Sometimes social change comes from surprising places. That’s exactly what happened in December 2020, when the National Defense Authorization Act (NDAA) passed in both the House and the Senate.
In addition to allocating the federal military budget, both houses of Congress rejected Donald Trump’s demands and included the NDAA pushed back on many of Donald Trump’s demands, including two key provisions: one that renamed military bases that bear the names of Confederate leaders and the other that scaled back the use of federal force – and eliminated the deployment of officers in unmarked clothing – at social protests and demonstrations. Following Trump’s veto, both houses of Congress overrode it in a stark rebuke during his final weeks in the White House.
Our country’s legacy of slavery and white supremacy has enabled systemic racism to permeate every aspect of society. And although these provisions are just two small acts in the long march toward racial equity in this country, they are significant.
Contrary to Trump’s claims, most Confederate memorials were not erected in the aftermath of the Civil War. In reality, they were predominantly established during two distinct periods of time. The first spike began around 1900 during the oppressive Jim Crow era, when racism was codified into our institutions and systems. The second was during the 1950s and 1960s during the height of the civil rights movement.

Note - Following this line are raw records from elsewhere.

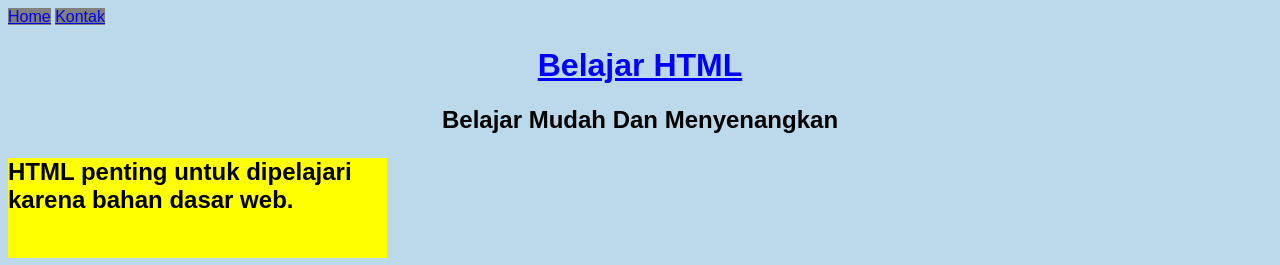
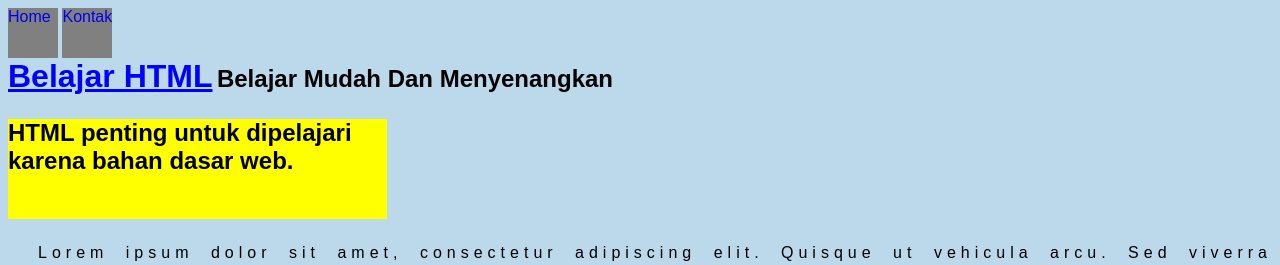
Before and after one commit to lyfewithcode/css-web-intro, a plain HTML site: page index.html in a window 1280 px wide. Shown: the top 265 px of the page. Drawn offline with Linux system fonts and the light colour scheme.

Commit message:
Display inline, block, & inline block

```diff
--- a/style.css
+++ b/style.css
@@ -12,11 +12,13 @@ h1 {
     color: blue;
     text-align: center;
     text-decoration: underline;
+    display: inline;
 }
 
 h2 {
     text-align: center;
     text-transform: capitalize;
+    display: inline;
 }
 
 #text-pendek {
@@ -37,6 +39,12 @@ h2 {
     word-spacing: 5px;
 }
 
+.menu-item {
+    height: 50px;
+    width: 50px;
+    display: inline-block;
+    text-decoration: none;
+}
 
 /* kondisi normal */
 .menu-item:link {
```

The call to remove Confederate names from our military bases and federal and public property recognizes the distortion of that history and sends a clear message that relics celebrating a racist legacy are unacceptable.
As People For President Ben Jealous wrote, “We need to confront the systemic racism that leads to police killings of Black men, women, and children—killings for which justice far too often is delayed and denied.” The move to strip away symbols that glorify white supremacy is an important step in recognizing that Black Lives Matter.
People For is proud to support the tireless advocacy of those who are leading the fight for racial justice, and we are grateful to our members for supporting these and similar initiatives. We look forward to continuing the fight in 2021 and beyond.
To take action today, sign our petition to remove and rename all public monuments to the confederacy. Keep an eye on our channels for more ways to get involved in the fight against racial injustice and white supremacy.